Though the federal government has partially shut down, over 8,000 employees at the Department of Transportation (DOT) will continue working, because the Highway Trust Fund (HTF)—funded by federal gas tax revenues—is their source of funding. Additionally, 25,000 employees at DOT have been deemed “essential” and will escape furlough.
October 1 also marks the 20th anniversary of the last increase in the federal gas tax, from 14.1 cents per gallon to 18.4 cents. Highway and bridge programs within the HTF are funded by the federal gas tax, as are programs such as transit and transportation alternatives (bicycle and nature paths and sidewalks). The latter, however, are only tangentially related to the general-purpose roads used by the motorists and truckers that pay the tax.
States’ transportation needs are growing, but the HTF will be unable to pay for current levels of spending in the next highway bill reauthorization, which comes due one year from now. Congress should reexamine current spending out of the HTF and increasingly empower states and localities to meet their own transportation needs.
Spending vs. Revenue
At the current spending level of $53 billion per year, a six-year reauthorization of the highway bill would cost nearly $320 billion, but the HTF is projected to bring in just under $240 billion in gas tax revenue and interest over that time frame. Congress would need to continue unaffordable cash infusions from the general fund to the HTF—even for a one-year extension—but a tight overall federal budget means they will be less likely to continue this practice.
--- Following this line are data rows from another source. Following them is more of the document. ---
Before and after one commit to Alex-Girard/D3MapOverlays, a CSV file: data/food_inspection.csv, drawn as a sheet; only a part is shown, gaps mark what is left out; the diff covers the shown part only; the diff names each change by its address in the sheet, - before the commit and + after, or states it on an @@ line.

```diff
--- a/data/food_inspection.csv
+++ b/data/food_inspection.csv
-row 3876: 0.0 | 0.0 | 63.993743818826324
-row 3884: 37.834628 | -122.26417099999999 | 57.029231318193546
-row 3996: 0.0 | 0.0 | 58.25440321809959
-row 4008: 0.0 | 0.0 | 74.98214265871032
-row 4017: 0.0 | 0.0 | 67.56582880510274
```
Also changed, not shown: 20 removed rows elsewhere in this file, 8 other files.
Lawmakers have a choice: increase revenues or bring spending in line with projected revenues. A gas tax increase, which is regressive, does not have widespread appeal on Capitol Hill. It would also give Congress the excuse to continue spending HTF money on projects that do not improve mobility or reduce congestion. Other proposals that recycle the old idea of “leveraging” federal money via a national infrastructure bank, which would be tied to appropriations, would further a Washington-centric approach to transportation and potentially bring huge risk to taxpayers.
The current shutdown teaches Congress a lesson: less federal and more state and private-sector control of transportation programs mitigate the sector’s vulnerability to budgetary impasses and funding lapses. Business can continue with less disruption than if the sector were more or fully dependent on the federal government.
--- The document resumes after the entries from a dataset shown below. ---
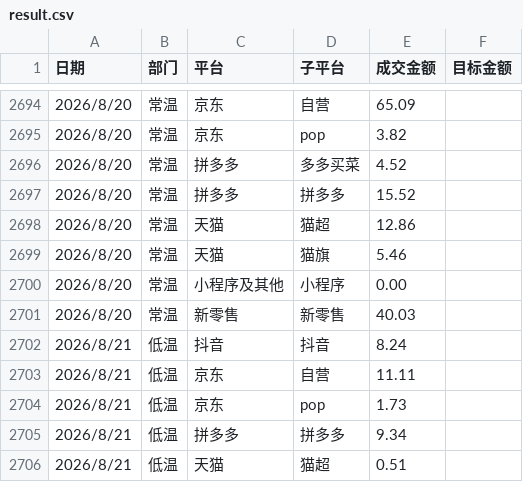
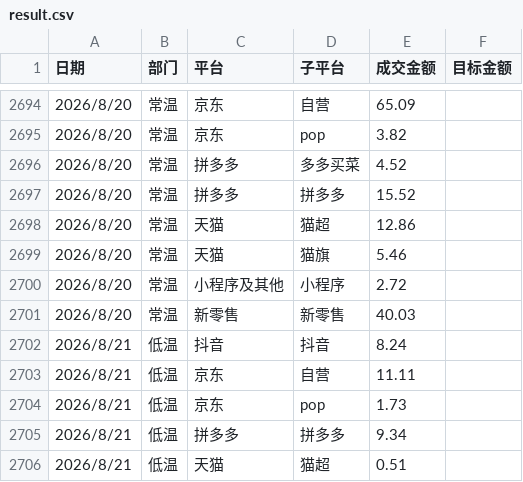
Before and after one commit to KenSong/Dashboard, a CSV file: result.csv, drawn as a sheet; only a part is shown, gaps mark what is left out; the diff covers the shown part only.

```diff
--- a/result.csv
+++ b/result.csv
@@ -2699,3 +2699,3 @@
 2026/8/20,常温,天猫,猫旗,5.46
-2026/8/20,常温,小程序及其他,小程序,0.00
+2026/8/20,常温,小程序及其他,小程序,2.72
 2026/8/20,常温,新零售,新零售,40.03
```
Also changed, not shown: 27 added rows and 5 edited cells elsewhere in this file, traffic_source_summary.csv, 2 other files.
More Work to Do
There is more Congress should do to limit the federal role and empower states to meet their transportation needs, including implementing the following reforms:
- Transfer programs that are not the responsibility of the federal government to states, localities, and the private sector. Programs such as transit and transportation alternatives (bicycle and nature paths and sidewalks) would be more appropriately funded by states and localities—in some cases in partnership with the private sector—as they are local in nature. Montanans, for example, should not be forced to subsidize the commutes of Manhattans at the expense of road and bridge funding at home. Private-sector competition would also incentivize transit authorities to become more efficient. Further, states such as Virginia and Maryland are changing their own policies to pay for projects, and other states are partnering with the private sector to leverage state public investment in large-scale projects.
- Remove low-value or non-transportation activities from the HTF. As long as Congress has a role in transportation policy, it should limit HTF spending to programs that increase mobility, reduce congestion, and improve safety. The motorists and truckers who pay the federal gas tax do not measurably benefit from many programs that currently divert HTF funding, including transit, transportation alternatives, Congestion Mitigation and Air Quality, federal lands access, scenic byways, and community preservation programs. Instead, they face growing congestion and longer commuting. Such programs should be phased out quickly or outright eliminated. Spending that would have gone toward them should be distributed to the states via normal highway formula funding.
- Improve public and public–private financing mechanisms. As long as the federal government is involved in transportation and infrastructure funding and financing, it should use existing programs, reforming them if necessary. Creating another financing program, such as a national infrastructure bank, would increase federal bureaucracy and put taxpayers at risk. Congress should also identify and address federal barriers to public–private partnerships so that prepared states can use such arrangements to finance capital-intensive projects.
Empowering states and localities to control their own transportation projects and partner with the private sector when it makes sense should be Congress’s goal as it works toward the next highway bill reauthorization. Doing so would alleviate the problems and inefficiencies that arise from continuing resolutions and even federal funding lapses and lessen the burdensome, distracting politicization that comes from federal involvement. Importantly, it would equip states to meet their unique transportation needs in smart, cost-effective ways.
—Emily J. Goff is a Research Associate in the Thomas A. Roe Institute for Economic Policy Studies at The Heritage Foundation.